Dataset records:
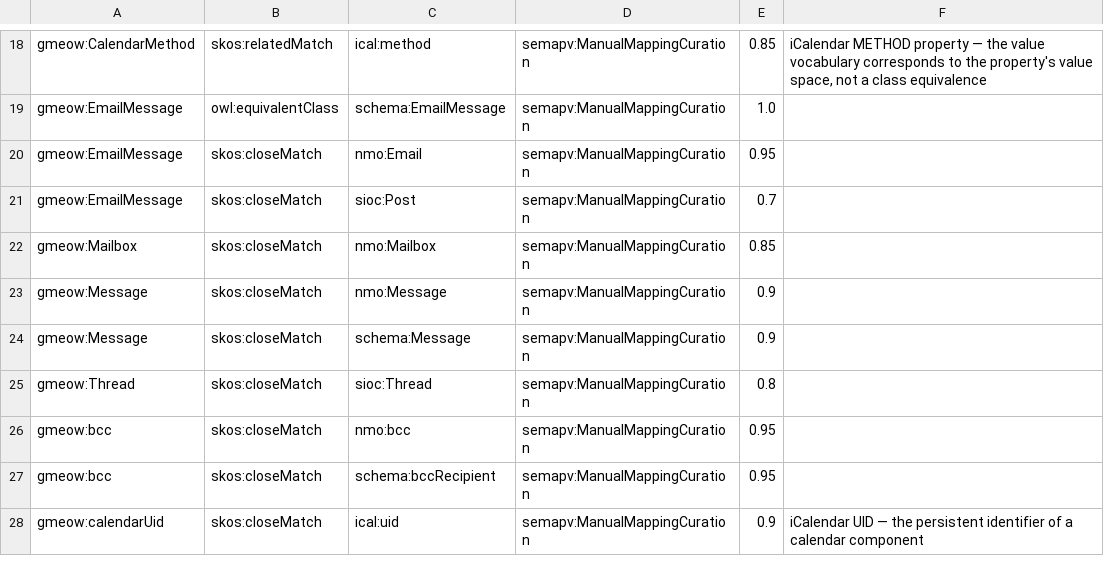
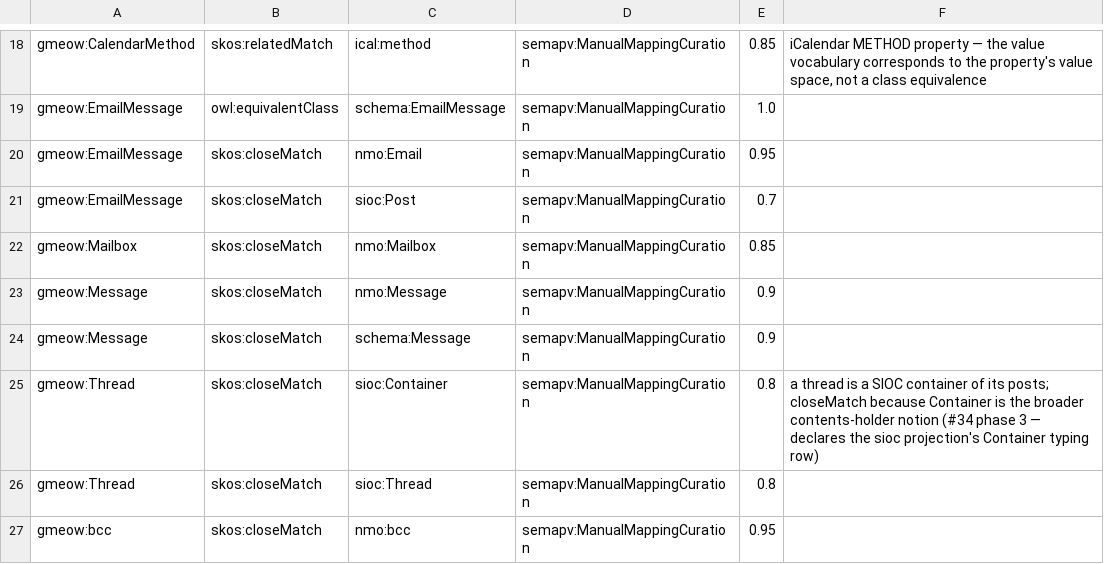
Before and after one commit to Blackcat-Informatics/gmeow-ontology, a TSV file: generated/mappings/gmeow-email.sssom.tsv, drawn as a sheet; only a part is shown, gaps mark what is left out; the shorter side is filled out with more unchanged rows; the diff names each change by its address in the sheet, - before the commit and + after, or states it on an @@ line.

```diff
--- a/generated/mappings/gmeow-email.sssom.tsv
+++ b/generated/mappings/gmeow-email.sssom.tsv
+row 25: gmeow:Thread | skos:closeMatch | sioc:Container | semapv:ManualMappingCuration | 0.8 | a thread is a SIOC container of its posts; closeMatch because Container is the broader contents-holder notion (#34 phase 3 — declares the sioc projection's Container typing row)
```
Also changed, not shown: generated/mappings/gmeow-coreference.sssom.tsv, generated/mappings/gmeow-events.sssom.tsv, 40 other files.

- Task instructions
In the records above, find each line with the word "email" and copy it.

- Reply
Before and after one commit to Blackcat-Informatics/gmeow-ontology, a TSV file: generated/mappings/gmeow-email.sssom.tsv, drawn as a sheet; only a part is shown, gaps mark what is left out; the shorter side is filled out with more unchanged rows; the diff names each change by its address in the sheet, - before the commit and + after, or states it on an @@ line.
--- a/generated/mappings/gmeow-email.sssom.tsv
+++ b/generated/mappings/gmeow-email.sssom.tsv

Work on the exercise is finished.